- **What is required**
When you restate the entries that follow, keep every word exactly and drop the pictures.

*** Given records ***

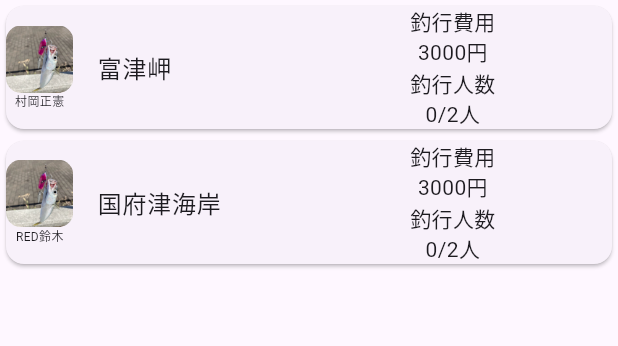
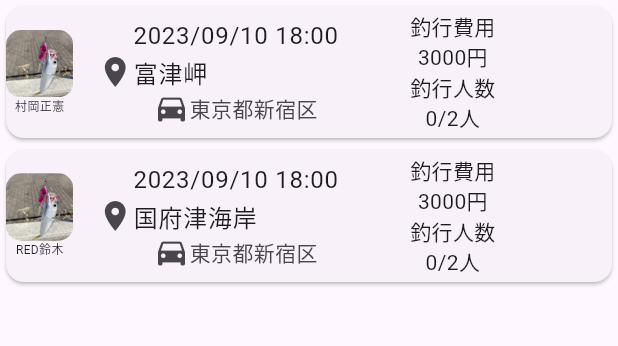
Before and after one commit to Kota049/lure_link, a Flutter app: the screen it shows after launch, on a phone screen of 412 x 824 dp, the part 84-430 px from its top. Run offline on Flutter 3.47's test engine with Material 2 defaults, Android fonts, the light colour scheme and no system bars.

Commit message:
add rucruitment card to date,icon,depature place

```diff
--- a/lure_link_flutter/lib/main.dart
+++ b/lure_link_flutter/lib/main.dart
@@ -58,16 +58,16 @@ class RecruitmentCard extends StatelessWidget {
               ClipRRect(
                 borderRadius: BorderRadius.circular(10), // Image border
                 child: AspectRatio(
-                    aspectRatio: 1/1,
+                    aspectRatio: 1 / 1,
                     child: Image.asset('images/saba.png', fit: BoxFit.cover)),
               ),
               SizedBox(
                   width: double.infinity,
                   child: Center(
-                    child: Text(user,
-                    style: const TextStyle(
-                      fontSize: 8
-                    ),),
+                    child: Text(
+                      user,
+                      style: const TextStyle(fontSize: 8),
+                    ),
                   ))
             ],
           ),
@@ -76,7 +76,26 @@ class RecruitmentCard extends StatelessWidget {
           flex: 5,
           fit: FlexFit.loose,
           child: ListTile(
-            title: Text(title),
+            title: Column(
+              children: [
+                const FittedBox(
+                    fit: BoxFit.scaleDown, child: Text("2023/09/10 18:00")),
+                Row(
+                  children: [
+                    const Icon(IconData(0xe3ab, fontFamily: 'MaterialIcons')),
+                    Text(title),
+                  ],
+                ),
+              ],
+            ),
+            subtitle: const FittedBox(
+                fit: BoxFit.scaleDown,
+                child: Row(
+                  children: [
+                    Icon(IconData(0xe1d7, fontFamily: 'MaterialIcons')),
+                    Text("東京都新宿区"),
+                  ],
+                )),
           ),
         ),
         const Flexible(
```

*** End of Given records ***

- **Written solution**
Before and after one commit to Kota049/lure_link, a Flutter app: the screen it shows after launch, on a phone screen of 412 x 824 dp, the part 84-430 px from its top. Run offline on Flutter 3.47's test engine with Material 2 defaults, Android fonts, the light colour scheme and no system bars.

Commit message:
add rucruitment card to date,icon,depature place

```diff
--- a/lure_link_flutter/lib/main.dart
+++ b/lure_link_flutter/lib/main.dart
@@ -58,16 +58,16 @@ class RecruitmentCard extends StatelessWidget {
               ClipRRect(
                 borderRadius: BorderRadius.circular(10), // Image border
                 child: AspectRatio(
-                    aspectRatio: 1/1,
+                    aspectRatio: 1 / 1,
                     child: Image.asset('images/saba.png', fit: BoxFit.cover)),
               ),
               SizedBox(
                   width: double.infinity,
                   child: Center(
-                    child: Text(user,
-                    style: const TextStyle(
-                      fontSize: 8
-                    ),),
+                    child: Text(
+                      user,
+                      style: const TextStyle(fontSize: 8),
+                    ),
                   ))
             ],
           ),
@@ -76,7 +76,26 @@ class RecruitmentCard extends StatelessWidget {
           flex: 5,
           fit: FlexFit.loose,
           child: ListTile(
-            title: Text(title),
+            title: Column(
+              children: [
+                const FittedBox(
+                    fit: BoxFit.scaleDown, child: Text("2023/09/10 18:00")),
+                Row(
+                  children: [
+                    const Icon(IconData(0xe3ab, fontFamily: 'MaterialIcons')),
+                    Text(title),
+                  ],
+                ),
+              ],
+            ),
+            subtitle: const FittedBox(
+                fit: BoxFit.scaleDown,
+                child: Row(
+                  children: [
+                    Icon(IconData(0xe1d7, fontFamily: 'MaterialIcons')),
+                    Text("東京都新宿区"),
+                  ],
+                )),
           ),
         ),
         const Flexible(
```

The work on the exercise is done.